Top of DATA SHOWN

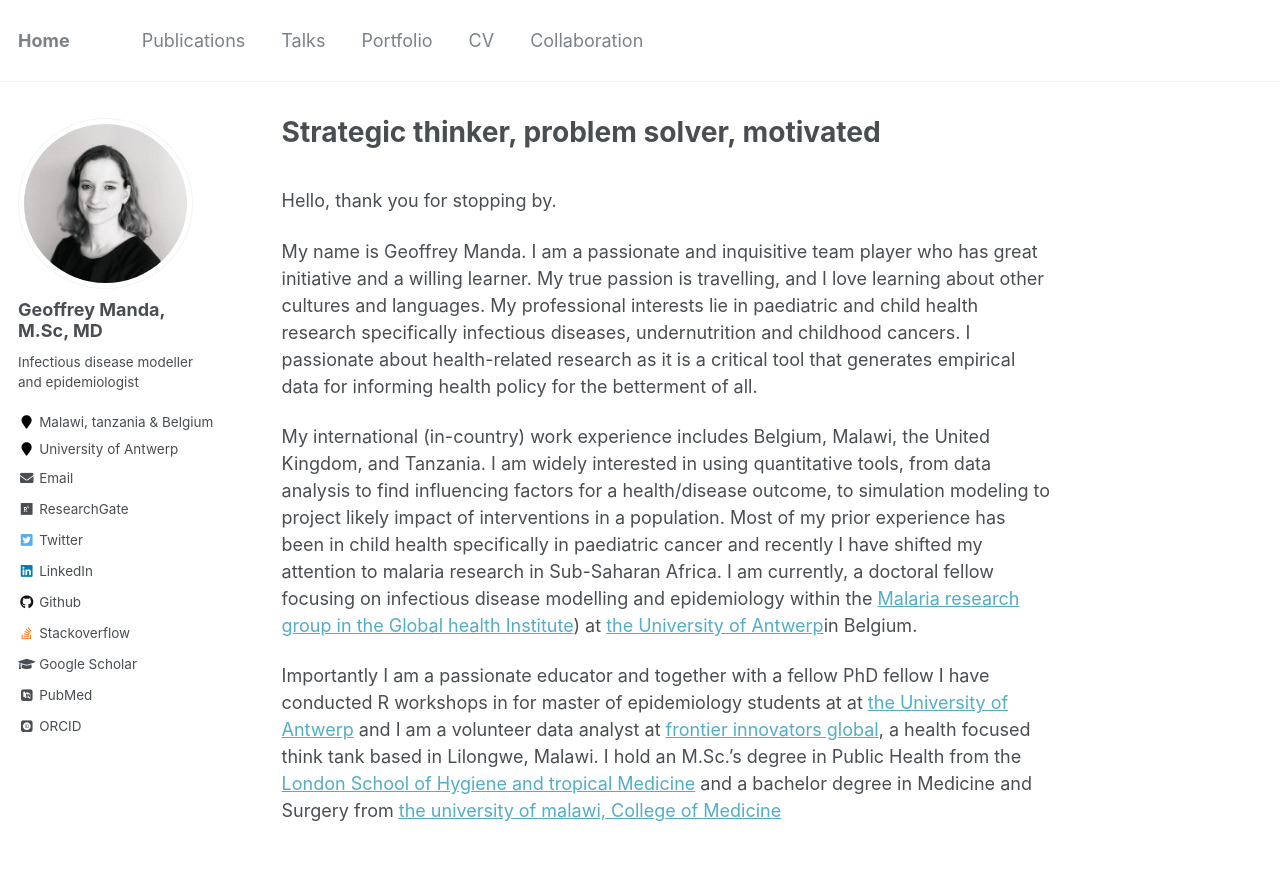
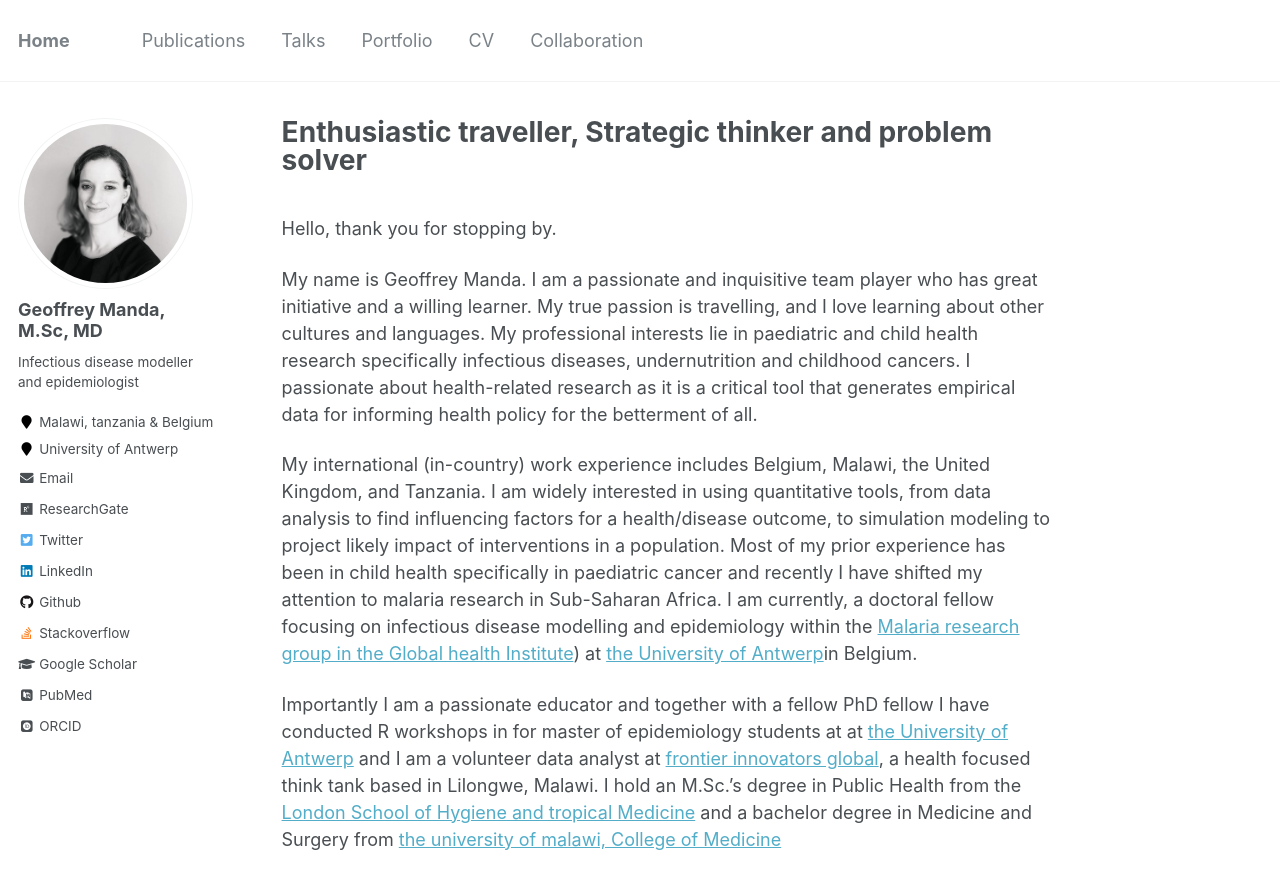
Before and after one commit to GeoffreyManda/GeoffreyManda.github.io, a Jekyll site: the page built from _pages/about.md, in a window 1280 px wide and 900 px high. Shown: the top 889 px of the window. Built offline with Jekyll 4.4.1, drawn with Linux system fonts in a browser that asks for light colours; some web fonts are replaced.

Commit message:
Update about.md

```diff
--- a/_pages/about.md
+++ b/_pages/about.md
@@ -1,6 +1,6 @@
 ---
 permalink: /
-title: "Strategic thinker, problem solver, motivated"
+title: "Enthusiastic traveller, Strategic thinker and problem solver"
 excerpt: "Short biography"
 author_profile: true
 redirect_from:
```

Bottom of DATA SHOWN

### TO DO
Search each line of the data above for "about", and copy the lines where it occurs.

### TASK ANSWER
Before and after one commit to GeoffreyManda/GeoffreyManda.github.io, a Jekyll site: the page built from _pages/about.md, in a window 1280 px wide and 900 px high. Shown: the top 889 px of the window. Built offline with Jekyll 4.4.1, drawn with Linux system fonts in a browser that asks for light colours; some web fonts are replaced.
Update about.md
--- a/_pages/about.md
+++ b/_pages/about.md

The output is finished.